Subsequently, the transmissibility is calculated as the ratio of top-plate spectrum divided by base spectrum, both for vertical and horizontal directions. The following is a screenshot of our program, which in real-time displays the spectra and transmissibilities.
The top figure displays the 4 spectra of the sensors. It can be seen that there is a growing gap between the two sensors placed on the base (S2) and the two placed on the isolated top-plate (S1). This difference is exactly the reduction caused by the isolator, which reaches up to -30 dB in this example.

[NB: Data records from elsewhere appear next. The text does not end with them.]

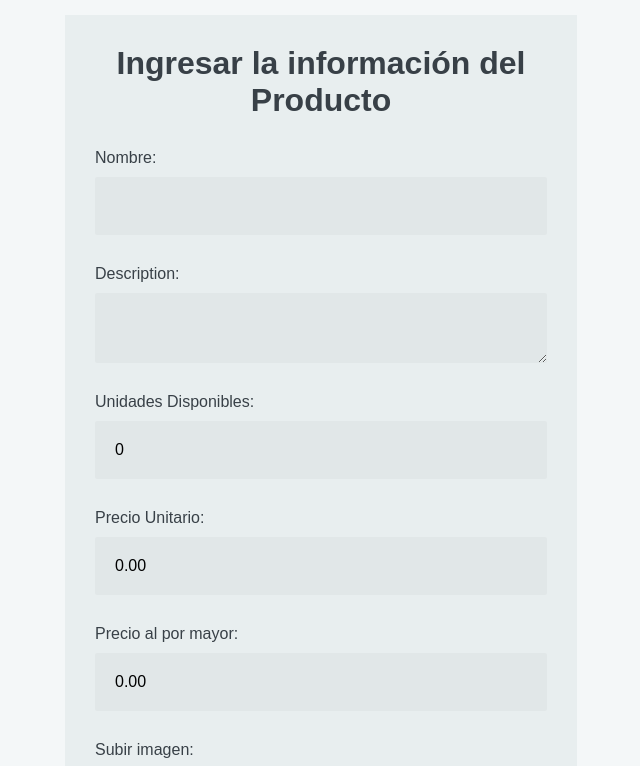
After one commit to JorgeRodriguez21/emprende, a Python web app: template app/templates/create_product.html in a window 1280 px wide. The commit adds this page. Shown: the top 766 px of the page, without its empty margins (319-959 px from the left). Run offline with Jinja, Linux system fonts and the light colour scheme; the template is opened without the code that fills it, so the values that code supplies are empty.

Commit message:
Se agrega pantalla de creacion de productos

```diff
--- a/app/controllers/login_controller.py
+++ b/app/controllers/login_controller.py
@@ -1,5 +1,6 @@
-from flask import Blueprint, request, session, flash, render_template
+from flask import Blueprint, request, session, flash, render_template, redirect
 
+from app.controllers.product_controller import register_product
 from app.services.user_service import UserService
 
 login_blueprint = Blueprint('/login', __name__)
@@ -11,7 +12,7 @@ def home():
     if not session.get('logged_in'):
         return render_template('login.html')
     else:
-        return "Hello Boss!"
+        return redirect("/register_product")
 
 
 @login_blueprint.route('/login', methods=['POST'])
--- /dev/null
+++ b/app/static/styles/create_product.css
@@ -0,0 +1,84 @@
+* {
+    box-sizing: border-box;
+    padding: 0;
+    margin: 0;
+}
+
+body {
+    background: #f4f7f8;
+    color: rgb(56, 64, 71);
+    font-family: Nunito, sans-serif;
+}
+
+form {
+    background: rgb(232, 238, 239);
+    margin: 15px auto auto;
+    padding: 30px;
+    width: 40%;
+}
+
+h1 {
+    margin-bottom: 20px;
+    text-align: center;
+}
+
+fieldset {
+    border: none;
+    margin-bottom: 60px;
+}
+
+legend {
+    font-size: 1.5em;
+    margin-bottom: 20px;
+}
+
+.number {
+    background-color: #5fcf80;
+    border-radius: 50%;
+    color: #fff;
+    font-size: 1rem;
+    padding: 5px 10px;
+}
+
+label {
+    display: block;
+    margin: 10px 0;
+}
+
+input[type="text"],
+input[type="email"],
+input[type="password"],
+input[type="number"],
+textarea,
+select {
+    background: rgba(0, 0, 0, 0.031);
+    border: none;
+    border-radius: 2px;
+    color: rgb(0, 0, 0);
+    margin-bottom: 20px;
+    padding: 20px;
+    width: 100%;
+    font-size: medium;
+}
+
+select {
+    font-size: 1em;
+    padding: 5px;
+}
+
+.light {
+    display: inline-block;
+}
+
+.centered-and-cropped { object-fit: contain }
+
+button {
+    background-color: #4bc970;
+    border: none;
+    border-radius: 7px;
+    color: #fff;
+    font-size: 1.2em;
+    margin-top: 20px;
+    padding: 20px;
+    width: 100%;
+}
--- /dev/null
+++ b/app/static/styles/create_product.js
@@ -0,0 +1,5 @@
+function uploadImage() {
+    let img = document.getElementById('product_picture');
+    const file = document.querySelector('input[type=file]').files[0];
+    img.src = window.URL.createObjectURL(file);
+}
--- /dev/null
+++ b/app/templates/create_product.html
@@ -0,0 +1,28 @@
+<link rel="stylesheet" href="../static/styles/create_product.css" type="text/css">
+<script src="../static/styles/create_product.js"></script>
+
+<form action="/register_product" method="post">
+    <h1 content=”text/html;>Ingresar la informaci&oacute;n del Producto</h1>
+    <fieldset>
+        <label for="name">Nombre:</label>
+        <input type="text" id="name" name="product_name">
+        <label for="description">Description:</label>
+        <textarea id="description" name="product_description"></textarea>
+        <label for="available">Unidades Disponibles:</label>
+        <input type="number" step="1" pattern="\d+" min="0" max="60000" value="0" id="available"
+               name="product_available">
+        <label for="unit_price">Precio Unitario:</label>
+        <input type="number" min="0.00" max="10000.00" step="0.01" id="unit_price" value="0.00"
+               name="product_unit_price"/>
+        <label for="sale_price">Precio al por mayor:</label>
+        <input type="number" min="0.00" max="10000.00" step="0.01" id="sale_price" value="0.00"
+               name="product_sale_price"/>
+        <label for='product_picture'>Subir imagen:</label>
+        <img class="centered-and-cropped" alt="Imagen del Producto" src='https://s3-img.pixpa.com/local/800/dummy-image.jpg'
+             height='500' width="100%" id='product_picture'/>
+        <br/>
+        <br/>
+        <input type='file' id='product_picture_action' onChange='uploadImage()'/>
+    </fieldset>
+    <button type="submit">Guardar Producto</button>
+</form>
--- a/app/templates/create_user.html
+++ b/app/templates/create_user.html
@@ -1,4 +1,4 @@
-<link rel="stylesheet" href="/static/create_user.css" type="text/css">
+<link rel="stylesheet" href="../static/styles/create_user.css" type="text/css">
 <div class="confirm">
     <i class='close'>×</i>
     <h1><i class="fa fa-check-circle fa-3x"></i>Boom! Profile Created</h1>
--- a/app/templates/recover_user.html
+++ b/app/templates/recover_user.html
@@ -1,11 +1,11 @@
-<link rel="stylesheet" href="/static/create_user.css" type="text/css">
+<link rel="stylesheet" href="../static/styles/create_user.css" type="text/css">
 <div class="confirm">
     <i class='close'>×</i>
     <h1><i class="fa fa-check-circle fa-3x"></i>Boom! Profile Created</h1>
 </div>
 <form action="/recover" method="POST">
     <h1>
-        Create Usuario/a
+        Recuperar cuenta de usuario
         <br>
     </h1>
 
--- a/config.py
+++ b/config.py
@@ -17,6 +17,7 @@ class DefaultConfig:
     MAIL_USE_TLS = False
     SQLALCHEMY_DATABASE_URI = 'postgresql://postgres:mysecretpassword@db:5432/mybase'
     SQLALCHEMY_TRACK_MODIFICATIONS = True
+    MAIL_SUPPRESS_SEND = False
 
 
 class DevelopmentConfig(DefaultConfig):
```
Also changed, not shown: app/__init__.py (+29 -39 lines), app/controllers/product_controller.py (added, +28 -0 lines), app/models/Product.py (added, +21 -0 lines), app/repositories/product_repository.py (added, +27 -0 lines), app/services/email_service.py (+2 -5 lines), app/services/product_service.py (added, +26 -0 lines), app/templates/login.html (+8 -4 lines), app/static/styles/create_user.css (renamed from app/static/create_user.css), app/static/styles/login.css (renamed from app/static/style.css).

It is important to mention, that we are measuring the transmissibility without artificial shaker excitation, like it is normally done. Instead, we simply place the vibration isolator on a rigid table, which only receives the ambient vibrations as in a typical laboratoriy environment. In this way, we are measuring the isolation performance as it really matters for the end-user, and not with an artificial excitation which might be best suited to show the performance the isolator.
Based on these measured spectra, one can also realize the importance of low-frequency isolation. The largest vibration amplitudes in this measurement are located in the range 1-10 Hz, with an distinct peak at 10 Hz, after which it is strongly reduced. The 10 Hz is most likely the resonance of the table where the isolator is placed on. Therefore, the isolation performance is most urgently needed below 10 Hz. This is the range where active isolators outperform air spring isolators the most.
Comparison with the calculated transmissibility curve shows a very good agreement, which validates our computer model. In the above example it can be noticed that the measured transmissibilities are rising for higher frequencies approximately above 30 Hz. This is not the actual performance of the isolator, but it is caused by the noise floor of the sensors. Since the sensors on the top-plate receive much less vibration signal due to the isolation, the remaining signal is dominated by the noise.
To emphasize this, the noise limit of the sensors are included in the upper window. It can be seen that the measured spectrum approaches this noise floor, but does not go below it. Since the spectrum of base excitation gets smaller for high frequencies, the gap between these spectra is eventually diminished to zero, which is interpreted as transmissibility of the isolator, but in fact here is due to the sensor noise.
Repeating the same measurement with a stronger excitation will result in a different (better) transmissibility, since the noise floor is not reached that soon.
The Seismion measurement box of course can also be used to evaluete different placements of the isolator and the application, and choose the one with lowest excitation level.